» **TASK DETAILS**:
Lift out all lines below that contain "TheMain".

*** RECORD EXTRACTS Section Begins ***

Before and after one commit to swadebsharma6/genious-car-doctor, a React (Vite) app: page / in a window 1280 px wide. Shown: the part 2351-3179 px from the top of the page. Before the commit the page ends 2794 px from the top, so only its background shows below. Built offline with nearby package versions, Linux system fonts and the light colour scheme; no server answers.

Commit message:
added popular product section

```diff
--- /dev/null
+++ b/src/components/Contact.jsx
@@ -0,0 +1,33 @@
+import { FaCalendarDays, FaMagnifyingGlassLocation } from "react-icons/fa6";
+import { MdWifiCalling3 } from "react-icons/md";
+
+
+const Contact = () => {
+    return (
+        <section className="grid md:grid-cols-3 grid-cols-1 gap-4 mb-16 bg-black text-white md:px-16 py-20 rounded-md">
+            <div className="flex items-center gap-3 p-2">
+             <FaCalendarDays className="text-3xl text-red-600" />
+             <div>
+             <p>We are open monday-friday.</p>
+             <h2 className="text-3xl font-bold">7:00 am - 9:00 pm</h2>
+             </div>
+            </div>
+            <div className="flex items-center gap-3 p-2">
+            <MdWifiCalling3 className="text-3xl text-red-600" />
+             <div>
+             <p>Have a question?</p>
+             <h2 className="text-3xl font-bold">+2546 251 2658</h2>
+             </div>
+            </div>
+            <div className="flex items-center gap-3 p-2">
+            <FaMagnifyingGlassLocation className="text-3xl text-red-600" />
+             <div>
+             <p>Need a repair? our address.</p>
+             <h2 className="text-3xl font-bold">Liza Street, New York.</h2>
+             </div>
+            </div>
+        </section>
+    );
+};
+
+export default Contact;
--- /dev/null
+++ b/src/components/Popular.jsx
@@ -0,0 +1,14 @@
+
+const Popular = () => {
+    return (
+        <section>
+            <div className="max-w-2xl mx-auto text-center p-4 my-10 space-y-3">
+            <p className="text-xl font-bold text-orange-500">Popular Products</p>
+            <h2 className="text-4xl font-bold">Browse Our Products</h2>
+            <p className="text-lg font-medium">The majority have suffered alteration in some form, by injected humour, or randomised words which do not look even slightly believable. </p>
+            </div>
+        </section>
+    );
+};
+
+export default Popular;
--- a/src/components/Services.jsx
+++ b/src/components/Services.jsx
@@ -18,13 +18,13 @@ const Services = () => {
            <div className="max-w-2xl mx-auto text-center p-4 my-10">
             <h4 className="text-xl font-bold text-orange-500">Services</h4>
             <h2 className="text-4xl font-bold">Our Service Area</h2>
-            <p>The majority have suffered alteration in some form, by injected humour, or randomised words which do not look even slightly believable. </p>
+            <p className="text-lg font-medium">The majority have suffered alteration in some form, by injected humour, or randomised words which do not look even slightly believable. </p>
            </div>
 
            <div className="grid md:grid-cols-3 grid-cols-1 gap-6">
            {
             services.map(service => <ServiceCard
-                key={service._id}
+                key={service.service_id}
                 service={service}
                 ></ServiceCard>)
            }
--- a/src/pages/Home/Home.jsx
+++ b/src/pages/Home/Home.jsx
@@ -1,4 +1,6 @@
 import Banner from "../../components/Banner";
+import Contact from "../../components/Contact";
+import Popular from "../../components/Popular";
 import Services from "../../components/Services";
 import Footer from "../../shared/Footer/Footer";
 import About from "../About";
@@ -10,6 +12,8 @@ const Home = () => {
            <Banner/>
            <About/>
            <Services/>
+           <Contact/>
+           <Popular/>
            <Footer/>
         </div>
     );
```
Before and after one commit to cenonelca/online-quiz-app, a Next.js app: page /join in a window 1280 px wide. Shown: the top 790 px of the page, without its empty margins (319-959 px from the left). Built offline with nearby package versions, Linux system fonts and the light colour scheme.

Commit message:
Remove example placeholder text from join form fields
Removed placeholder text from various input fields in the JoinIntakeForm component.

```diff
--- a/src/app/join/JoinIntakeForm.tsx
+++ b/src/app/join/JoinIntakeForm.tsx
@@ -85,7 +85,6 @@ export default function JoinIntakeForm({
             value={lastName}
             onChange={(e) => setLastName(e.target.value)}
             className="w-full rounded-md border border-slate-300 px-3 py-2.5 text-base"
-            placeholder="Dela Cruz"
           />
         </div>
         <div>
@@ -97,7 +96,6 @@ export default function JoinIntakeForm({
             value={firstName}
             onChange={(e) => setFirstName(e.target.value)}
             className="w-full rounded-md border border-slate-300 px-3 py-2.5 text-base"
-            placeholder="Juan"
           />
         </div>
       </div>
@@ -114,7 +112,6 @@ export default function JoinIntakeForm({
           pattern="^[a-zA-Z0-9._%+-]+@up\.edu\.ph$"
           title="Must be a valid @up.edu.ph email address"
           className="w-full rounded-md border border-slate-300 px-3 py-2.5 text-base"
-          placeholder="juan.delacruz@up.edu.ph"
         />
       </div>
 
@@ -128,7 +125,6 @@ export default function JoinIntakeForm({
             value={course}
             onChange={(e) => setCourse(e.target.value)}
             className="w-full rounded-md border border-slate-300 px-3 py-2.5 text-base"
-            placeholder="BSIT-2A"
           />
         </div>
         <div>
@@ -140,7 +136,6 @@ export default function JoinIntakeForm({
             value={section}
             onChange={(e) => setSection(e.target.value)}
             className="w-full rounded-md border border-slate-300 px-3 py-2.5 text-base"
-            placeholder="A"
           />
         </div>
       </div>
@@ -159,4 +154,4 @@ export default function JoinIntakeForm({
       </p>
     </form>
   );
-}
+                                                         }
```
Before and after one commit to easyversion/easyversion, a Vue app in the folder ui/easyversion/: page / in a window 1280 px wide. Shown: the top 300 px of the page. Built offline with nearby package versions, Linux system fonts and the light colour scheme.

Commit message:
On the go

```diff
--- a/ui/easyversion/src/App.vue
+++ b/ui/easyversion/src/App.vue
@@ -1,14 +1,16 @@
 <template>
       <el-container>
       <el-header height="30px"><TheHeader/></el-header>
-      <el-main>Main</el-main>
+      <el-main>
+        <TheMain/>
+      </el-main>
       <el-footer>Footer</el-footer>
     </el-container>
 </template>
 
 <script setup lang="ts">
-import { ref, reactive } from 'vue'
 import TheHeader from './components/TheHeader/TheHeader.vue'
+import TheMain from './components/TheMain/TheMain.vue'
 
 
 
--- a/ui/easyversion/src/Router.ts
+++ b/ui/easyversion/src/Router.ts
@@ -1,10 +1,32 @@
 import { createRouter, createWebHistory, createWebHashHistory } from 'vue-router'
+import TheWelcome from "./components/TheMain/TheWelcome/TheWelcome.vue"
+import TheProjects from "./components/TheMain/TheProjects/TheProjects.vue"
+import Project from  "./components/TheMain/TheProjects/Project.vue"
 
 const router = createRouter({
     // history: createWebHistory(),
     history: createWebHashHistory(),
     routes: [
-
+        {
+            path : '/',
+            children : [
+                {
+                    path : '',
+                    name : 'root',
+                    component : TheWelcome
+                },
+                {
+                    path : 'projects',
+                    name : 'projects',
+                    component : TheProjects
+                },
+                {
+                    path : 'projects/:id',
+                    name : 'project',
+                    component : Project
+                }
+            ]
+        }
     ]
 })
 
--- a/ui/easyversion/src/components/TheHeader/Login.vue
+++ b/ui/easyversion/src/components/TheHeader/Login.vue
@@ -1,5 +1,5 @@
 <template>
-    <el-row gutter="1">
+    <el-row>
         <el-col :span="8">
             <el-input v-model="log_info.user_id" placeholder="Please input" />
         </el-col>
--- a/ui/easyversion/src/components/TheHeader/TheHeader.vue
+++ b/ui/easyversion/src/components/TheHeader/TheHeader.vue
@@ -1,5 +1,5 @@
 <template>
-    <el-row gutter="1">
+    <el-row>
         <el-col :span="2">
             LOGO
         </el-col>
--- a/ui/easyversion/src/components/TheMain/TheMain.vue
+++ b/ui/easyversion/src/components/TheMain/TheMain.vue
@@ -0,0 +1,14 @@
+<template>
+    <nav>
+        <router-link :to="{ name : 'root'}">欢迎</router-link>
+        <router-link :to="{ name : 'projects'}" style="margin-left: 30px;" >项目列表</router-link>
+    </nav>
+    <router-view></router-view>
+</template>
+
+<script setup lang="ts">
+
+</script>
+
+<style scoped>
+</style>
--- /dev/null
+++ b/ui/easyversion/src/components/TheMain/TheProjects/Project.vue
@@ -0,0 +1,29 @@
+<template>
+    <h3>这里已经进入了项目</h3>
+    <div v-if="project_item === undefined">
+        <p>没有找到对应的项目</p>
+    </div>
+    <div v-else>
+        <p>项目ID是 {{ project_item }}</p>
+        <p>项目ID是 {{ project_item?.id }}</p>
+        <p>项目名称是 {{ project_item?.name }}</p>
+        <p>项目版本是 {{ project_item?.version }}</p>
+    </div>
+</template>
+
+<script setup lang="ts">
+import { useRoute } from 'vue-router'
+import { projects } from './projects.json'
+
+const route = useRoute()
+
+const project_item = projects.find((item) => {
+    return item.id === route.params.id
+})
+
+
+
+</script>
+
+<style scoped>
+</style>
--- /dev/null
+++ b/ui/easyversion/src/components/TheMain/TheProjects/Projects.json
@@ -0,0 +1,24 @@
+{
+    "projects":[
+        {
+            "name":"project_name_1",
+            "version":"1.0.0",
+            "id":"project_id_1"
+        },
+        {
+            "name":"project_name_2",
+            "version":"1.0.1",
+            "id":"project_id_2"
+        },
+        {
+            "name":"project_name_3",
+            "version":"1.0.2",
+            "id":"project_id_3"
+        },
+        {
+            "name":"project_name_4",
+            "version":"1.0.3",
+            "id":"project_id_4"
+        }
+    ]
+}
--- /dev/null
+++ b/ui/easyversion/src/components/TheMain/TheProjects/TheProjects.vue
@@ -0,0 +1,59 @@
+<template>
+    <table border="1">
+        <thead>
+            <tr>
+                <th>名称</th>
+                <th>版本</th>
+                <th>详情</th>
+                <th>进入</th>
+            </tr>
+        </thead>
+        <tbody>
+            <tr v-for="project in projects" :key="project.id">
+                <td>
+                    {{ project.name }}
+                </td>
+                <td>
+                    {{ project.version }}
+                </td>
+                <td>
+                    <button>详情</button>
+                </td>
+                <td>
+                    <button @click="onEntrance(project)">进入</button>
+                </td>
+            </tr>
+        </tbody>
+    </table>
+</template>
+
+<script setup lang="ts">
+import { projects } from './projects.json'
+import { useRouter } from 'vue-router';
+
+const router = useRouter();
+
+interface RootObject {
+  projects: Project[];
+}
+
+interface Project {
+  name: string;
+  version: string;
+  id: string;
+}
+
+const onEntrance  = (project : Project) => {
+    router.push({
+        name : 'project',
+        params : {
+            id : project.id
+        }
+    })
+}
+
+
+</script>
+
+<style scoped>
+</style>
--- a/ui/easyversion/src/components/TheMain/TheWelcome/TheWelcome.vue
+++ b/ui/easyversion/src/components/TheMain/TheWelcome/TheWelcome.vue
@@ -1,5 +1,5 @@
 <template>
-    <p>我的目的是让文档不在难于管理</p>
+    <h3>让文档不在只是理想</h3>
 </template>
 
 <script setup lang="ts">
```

*** RECORD EXTRACTS Section Ends ***

» **ANSWER FOR THIS EXERCISE**:
+        <TheMain/>
+import TheMain from './components/TheMain/TheMain.vue'
+import TheWelcome from "./components/TheMain/TheWelcome/TheWelcome.vue"
+import TheProjects from "./components/TheMain/TheProjects/TheProjects.vue"
+import Project from  "./components/TheMain/TheProjects/Project.vue"
--- a/ui/easyversion/src/components/TheMain/TheMain.vue
+++ b/ui/easyversion/src/components/TheMain/TheMain.vue
+++ b/ui/easyversion/src/components/TheMain/TheProjects/Project.vue
+++ b/ui/easyversion/src/components/TheMain/TheProjects/Projects.json
+++ b/ui/easyversion/src/components/TheMain/TheProjects/TheProjects.vue
--- a/ui/easyversion/src/components/TheMain/TheWelcome/TheWelcome.vue
+++ b/ui/easyversion/src/components/TheMain/TheWelcome/TheWelcome.vue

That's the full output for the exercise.